CHAPTER 12. LIKING LIFE ON MY OWN ACCOUNT NO BETTER, I FORM A GREAT RESOLUTION
In due time, Mr. Micawber's petition was ripe for hearing; and that gentleman was ordered to be discharged under the Act, to my great joy. His creditors were not implacable; and Mrs. Micawber informed me that even the revengeful boot-maker had declared in open court that he bore him no malice, but that when money was owing to him he liked to be paid. He said he thought it was human nature.
M r Micawber returned to the King's Bench when his case was over, as some fees were to be settled, and some formalities observed, before he could be actually released.

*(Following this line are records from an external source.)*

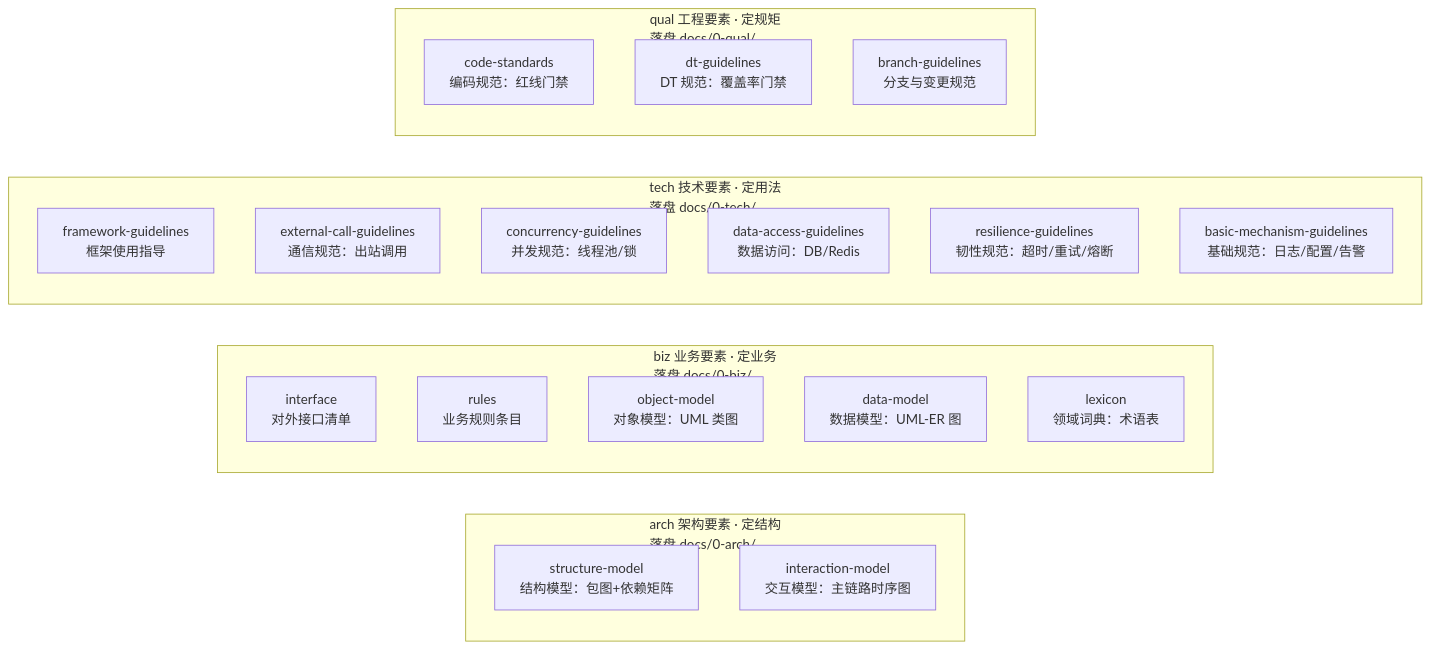
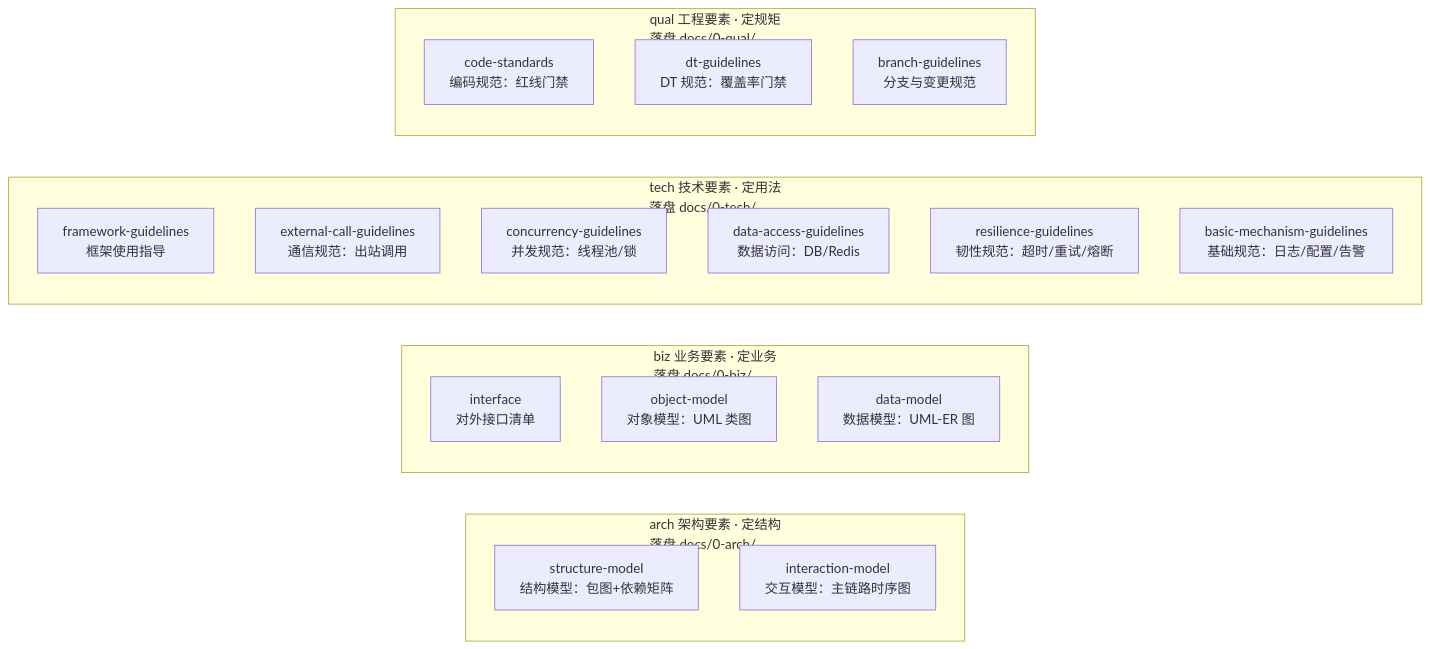
One commit to CoreGeekASTL/specgo changed the first of 4 diagrams in README.md. Above: the diagram before and after it, drawn with Mermaid. The commit also changed other lines of this file and 61 other files, not shown here.

````diff
--- a/README.md
+++ b/README.md
@@ -11,31 +11,29 @@
 ```mermaid
 flowchart LR
     subgraph ARCH["arch 架构要素 · 定结构<br/>落盘 docs/0-arch/"]
         direction TB
         A1["structure-model<br/>结构模型：包图+依赖矩阵"]
         A2["interaction-model<br/>交互模型：主链路时序图"]
     end
     subgraph BIZ["biz 业务要素 · 定业务<br/>落盘 docs/0-biz/"]
         direction TB
         B1["interface<br/>对外接口清单"]
-        B2["rules<br/>业务规则条目"]
-        B3["object-model<br/>对象模型：UML 类图"]
-        B4["data-model<br/>数据模型：UML-ER 图"]
-        B5["lexicon<br/>领域词典：术语表"]
+        B2["object-model<br/>对象模型：UML 类图"]
+        B3["data-model<br/>数据模型：UML-ER 图"]
     end
     subgraph TECH["tech 技术要素 · 定用法<br/>落盘 docs/0-tech/"]
         direction TB
         T1["framework-guidelines<br/>框架使用指导"]
         T2["external-call-guidelines<br/>通信规范：出站调用"]
         T3["concurrency-guidelines<br/>并发规范：线程池/锁"]
         T4["data-access-guidelines<br/>数据访问：DB/Redis"]
         T5["resilience-guidelines<br/>韧性规范：超时/重试/熔断"]
         T6["basic-mechanism-guidelines<br/>基础规范：日志/配置/告警"]
     end
     subgraph QUAL["qual 工程要素 · 定规矩<br/>落盘 docs/0-qual/"]
         direction TB
         Q1["code-standards<br/>编码规范：红线门禁"]
         Q2["dt-guidelines<br/>DT 规范：覆盖率门禁"]
         Q3["branch-guidelines<br/>分支与变更规范"]
     end
 ```
````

The club received him with transport, and held an harmonic meeting that evening in his honour; while Mrs. Micawber and I had a lamb's fry in private, surrounded by the sleeping family.
'On such an occasion I will give you, Master Copperfield,' said Mrs. Micawber, 'in a little more flip,' for we had been having some already, 'the memory of my papa and mama.'
'Are they dead, ma'am?' I inquired, after drinking the toast in a wine-glass.
'My mama departed this life,' said Mrs. Micawber, 'before Mr. Micawber's difficulties commenced, or at least before they became pressing. My papa lived to bail Mr. Micawber several times, and then expired, regretted by a numerous circle.'
Mrs. Micawber shook her head, and dropped a pious tear upon the twin who happened to be in hand.
As I could hardly hope for a more favourable opportunity of putting a question in which I had a near interest, I said to Mrs. Micawber:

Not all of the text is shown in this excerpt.